Among the entries that follow, how many lines contain the word "style"? Give the number alone.

(Records for the task)

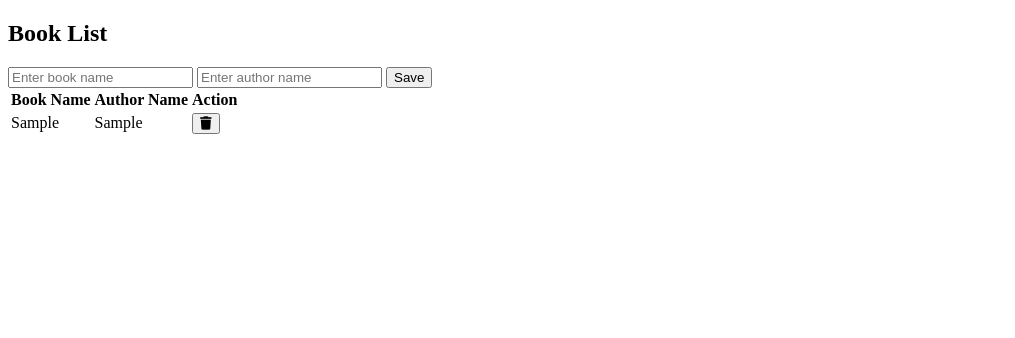
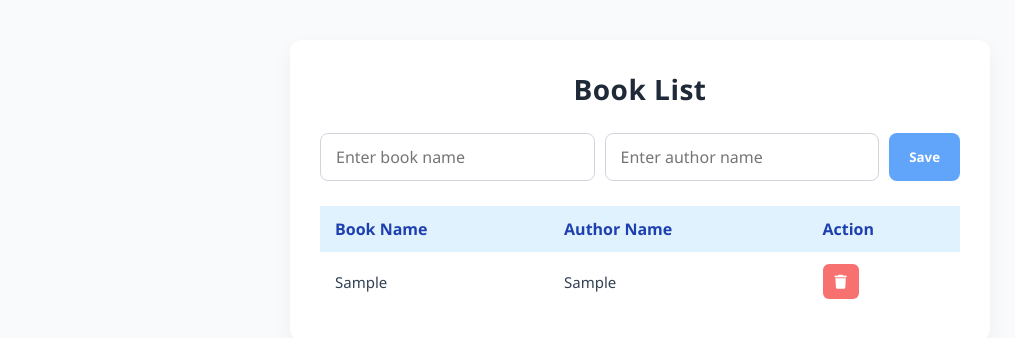
Before and after one commit to shamima-akter20/Task-2_Assignment, a plain HTML site: page index.html in a window 1280 px wide. Both pictures are taken after typing "Sample", "Sample" into the empty fields and a click on the button "Save". Shown: the whole page, without its empty margins (0-1015 px from the left). Drawn offline with Linux system fonts and the light colour scheme.

Commit message:
Finalize project

```diff
--- a/index.html
+++ b/index.html
@@ -11,10 +11,13 @@
     <link rel="stylesheet" href="style.css" />
   </head>
   <body>
+    <div class="container">
       <h2>Book List</h2>
+      <div class="input-group">
         <input type="text" id="bookName" placeholder="Enter book name" />
         <input type="text" id="authorName" placeholder="Enter author name" />
         <button onclick="addBook()" id="saveBtn">Save</button>
+      </div>
 
       <table id="bookTable">
         <thead>
@@ -28,6 +31,7 @@
           <!-- dynamic -->
         </tbody>
       </table>
+    </div>
 
     <script src="./index.js"></script>
   </body>
--- a/style.css
+++ b/style.css
@@ -0,0 +1,145 @@
+/* General Reset */
+* {
+  margin: 0;
+  padding: 0;
+  box-sizing: border-box;
+  font-family: 'Segoe UI', Tahoma, Geneva, Verdana, sans-serif;
+}
+
+/* Body styling */
+body {
+  background-color: #f9fafb; /* light shade background */
+  color: #333;
+  display: flex;
+  justify-content: center;
+  padding: 40px 20px;
+}
+
+/* Container */
+.container {
+  width: 100%;
+  max-width: 700px;
+  background-color: #ffffff;
+  padding: 30px;
+  border-radius: 12px;
+  box-shadow: 0 8px 20px rgba(0, 0, 0, 0.05);
+}
+
+/* Heading */
+h2 {
+  text-align: center;
+  margin-bottom: 25px;
+  color: #1f2937;
+  font-size: 28px;
+  letter-spacing: 0.5px;
+}
+
+/* Input group */
+.input-group {
+  display: flex;
+  gap: 10px;
+  margin-bottom: 25px;
+}
+
+.input-group input {
+  flex: 1;
+  padding: 12px 15px;
+  border-radius: 8px;
+  border: 1px solid #d1d5db;
+  font-size: 16px;
+  transition:
+    border 0.3s,
+    box-shadow 0.3s;
+}
+
+.input-group input:focus {
+  outline: none;
+  border-color: #60a5fa;
+  box-shadow: 0 0 5px rgba(96, 165, 250, 0.4);
+}
+
+/* Save Button */
+#saveBtn {
+  padding: 12px 20px;
+  background-color: #60a5fa;
+  border: none;
+  border-radius: 8px;
+  color: #fff;
+  font-weight: 600;
+  cursor: pointer;
+  transition:
+    background-color 0.3s,
+    transform 0.2s;
+}
+
+#saveBtn:hover {
+  background-color: #3b82f6;
+  transform: translateY(-2px);
+}
+
+/* Table Styling */
+table {
+  width: 100%;
+  border-collapse: collapse;
+}
+
+thead {
+  background-color: #e0f2fe;
+  border-radius: 12px 12px 0 0;
+}
+
+thead th {
+  text-align: left;
+  padding: 12px 15px;
+  font-size: 16px;
+  color: #1e40af;
+}
+
+tbody tr {
+  transition: background-color 0.2s;
+}
+
+tbody tr:nth-child(even) {
+  background-color: #f1f5f9;
+}
+
+tbody td {
+  padding: 12px 15px;
+  font-size: 15px;
+  color: #334155;
+}
+
+/* Delete Button */
+tbody button {
+  background-color: #f87171;
+  border: none;
+  padding: 8px 12px;
+  border-radius: 6px;
+  cursor: pointer;
+  color: #fff;
+  font-size: 14px;
+  transition:
+    background-color 0.3s,
+    transform 0.2s;
+}
+
+tbody button:hover {
+  background-color: #ef4444;
+  transform: translateY(-1px);
+}
+
+/* Responsive */
+@media (max-width: 600px) {
+  .input-group {
+    flex-direction: column;
+  }
+
+  .input-group input,
+  #saveBtn {
+    width: 100%;
+  }
+
+  tbody td {
+    font-size: 14px;
+  }
+}
```
Lines whose indentation alone changed are shown as unchanged.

(End Records for the task)

- **Response to this exercise**:
3